Late January in Scotland means Burns’ night. From a catering point of view, this means haggis, neeps, tatties and whisky. For those who don’t know, ‘neeps’ is the Scots term for swede – the large turnip-like vegetable that goes orange when cooked. This year, we hosted a Burns’ night supper for a few friends, but overdid it a bit with the quantity of food. I can confirm that leftover haggis is delicious in a sandwich, making a filling and decadent lunch. But what do you do with an entire (leftover, uncooked) swede?
I always thought I disliked neeps, but have recently realised that it is the perfect partner for haggis. I love haggis – it is hearty, rich and heavily spiced – and the sweetness of mashed neeps provides the perfect counterpoint. When eaten on the same fork, they balance each other out beautifully. Rather than buying yet more haggis to eat with the leftover swede, I decided to turn it into a slightly spicy soup. This is essentially a variation on leek and potato soup, but the substitution of neeps for potatoes produces a bowlful of custard-coloured, creamy, spicy goodness. Perfect for lunch on a chilly Saturday.
One swede – approx 500g
Leeks – one large or two small
Vegetable or chicken stock – 1500ml
Chilli flakes – ¼ tsp, or to taste
Double cream – a couple of tablespoons
Slice the leeks and wash them in a colander. Place in a large pan.
Peel the swede carefully using a large knife – a vegetable peeler isn’t quite strong enough for the job. Chop into smallish chunks (approx 2cm dice) and add to the pan.
Add the stock to the pan with the chilli flakes, stir and bring to the boil. Cover, and allow to simmer for about 30 minutes, until the swede is tender.

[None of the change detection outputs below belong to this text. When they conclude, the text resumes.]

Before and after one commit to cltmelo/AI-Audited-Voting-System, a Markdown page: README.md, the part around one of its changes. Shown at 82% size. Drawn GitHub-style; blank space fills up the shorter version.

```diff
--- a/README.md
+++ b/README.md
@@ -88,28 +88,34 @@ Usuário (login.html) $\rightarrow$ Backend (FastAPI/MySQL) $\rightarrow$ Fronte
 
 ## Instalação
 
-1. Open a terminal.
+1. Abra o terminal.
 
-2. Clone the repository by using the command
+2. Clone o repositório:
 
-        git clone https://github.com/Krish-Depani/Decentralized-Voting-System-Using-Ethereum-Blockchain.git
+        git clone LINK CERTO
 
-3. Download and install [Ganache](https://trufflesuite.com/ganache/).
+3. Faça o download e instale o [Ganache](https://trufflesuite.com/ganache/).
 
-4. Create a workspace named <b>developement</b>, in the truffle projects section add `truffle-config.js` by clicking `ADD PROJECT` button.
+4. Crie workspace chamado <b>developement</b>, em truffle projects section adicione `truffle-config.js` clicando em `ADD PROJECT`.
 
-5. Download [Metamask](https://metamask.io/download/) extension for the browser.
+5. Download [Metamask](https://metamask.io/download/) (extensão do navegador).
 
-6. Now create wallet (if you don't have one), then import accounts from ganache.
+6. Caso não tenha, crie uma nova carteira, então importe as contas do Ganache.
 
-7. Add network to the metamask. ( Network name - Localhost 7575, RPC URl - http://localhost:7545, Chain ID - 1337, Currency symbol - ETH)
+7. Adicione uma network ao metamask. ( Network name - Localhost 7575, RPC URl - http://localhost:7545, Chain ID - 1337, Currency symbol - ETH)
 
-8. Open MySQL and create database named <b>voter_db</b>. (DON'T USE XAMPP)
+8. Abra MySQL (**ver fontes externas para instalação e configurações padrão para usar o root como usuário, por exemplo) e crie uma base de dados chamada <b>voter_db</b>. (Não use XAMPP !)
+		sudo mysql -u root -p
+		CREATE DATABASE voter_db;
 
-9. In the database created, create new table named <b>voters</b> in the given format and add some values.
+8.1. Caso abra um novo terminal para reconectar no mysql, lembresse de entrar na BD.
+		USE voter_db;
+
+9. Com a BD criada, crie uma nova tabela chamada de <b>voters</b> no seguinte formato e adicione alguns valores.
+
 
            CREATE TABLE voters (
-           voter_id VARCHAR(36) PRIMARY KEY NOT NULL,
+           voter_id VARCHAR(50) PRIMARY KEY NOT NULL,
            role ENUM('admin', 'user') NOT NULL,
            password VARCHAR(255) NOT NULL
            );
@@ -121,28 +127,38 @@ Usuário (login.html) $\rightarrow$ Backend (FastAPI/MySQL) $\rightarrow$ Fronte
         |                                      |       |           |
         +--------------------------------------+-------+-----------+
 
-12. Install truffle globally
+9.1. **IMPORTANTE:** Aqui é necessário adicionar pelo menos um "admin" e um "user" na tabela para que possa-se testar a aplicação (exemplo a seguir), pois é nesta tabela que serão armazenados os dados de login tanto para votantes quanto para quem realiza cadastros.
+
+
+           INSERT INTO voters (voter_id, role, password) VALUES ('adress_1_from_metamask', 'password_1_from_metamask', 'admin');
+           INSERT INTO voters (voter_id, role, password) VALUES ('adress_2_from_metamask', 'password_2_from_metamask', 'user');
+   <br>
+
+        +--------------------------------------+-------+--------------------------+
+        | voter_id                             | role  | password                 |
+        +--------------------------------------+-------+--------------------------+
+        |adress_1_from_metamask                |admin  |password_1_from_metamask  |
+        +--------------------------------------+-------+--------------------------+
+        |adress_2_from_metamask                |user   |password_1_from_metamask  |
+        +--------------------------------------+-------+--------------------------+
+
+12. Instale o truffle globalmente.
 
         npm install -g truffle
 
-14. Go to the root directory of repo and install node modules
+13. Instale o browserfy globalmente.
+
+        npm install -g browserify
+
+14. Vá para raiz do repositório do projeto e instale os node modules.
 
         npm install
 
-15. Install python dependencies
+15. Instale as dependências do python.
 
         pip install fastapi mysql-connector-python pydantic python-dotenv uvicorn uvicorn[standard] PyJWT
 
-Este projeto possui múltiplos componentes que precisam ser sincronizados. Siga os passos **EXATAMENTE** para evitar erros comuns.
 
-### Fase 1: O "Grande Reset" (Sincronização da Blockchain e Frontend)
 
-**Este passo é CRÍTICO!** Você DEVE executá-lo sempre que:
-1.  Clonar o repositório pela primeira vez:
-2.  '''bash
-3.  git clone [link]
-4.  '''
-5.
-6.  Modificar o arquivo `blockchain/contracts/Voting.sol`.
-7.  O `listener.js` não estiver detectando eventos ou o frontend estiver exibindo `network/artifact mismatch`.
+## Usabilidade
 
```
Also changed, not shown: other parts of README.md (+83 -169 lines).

Blend the soup. You will probably need to do this in two batches. Return to the pan, add the cream, reheat gently and serve.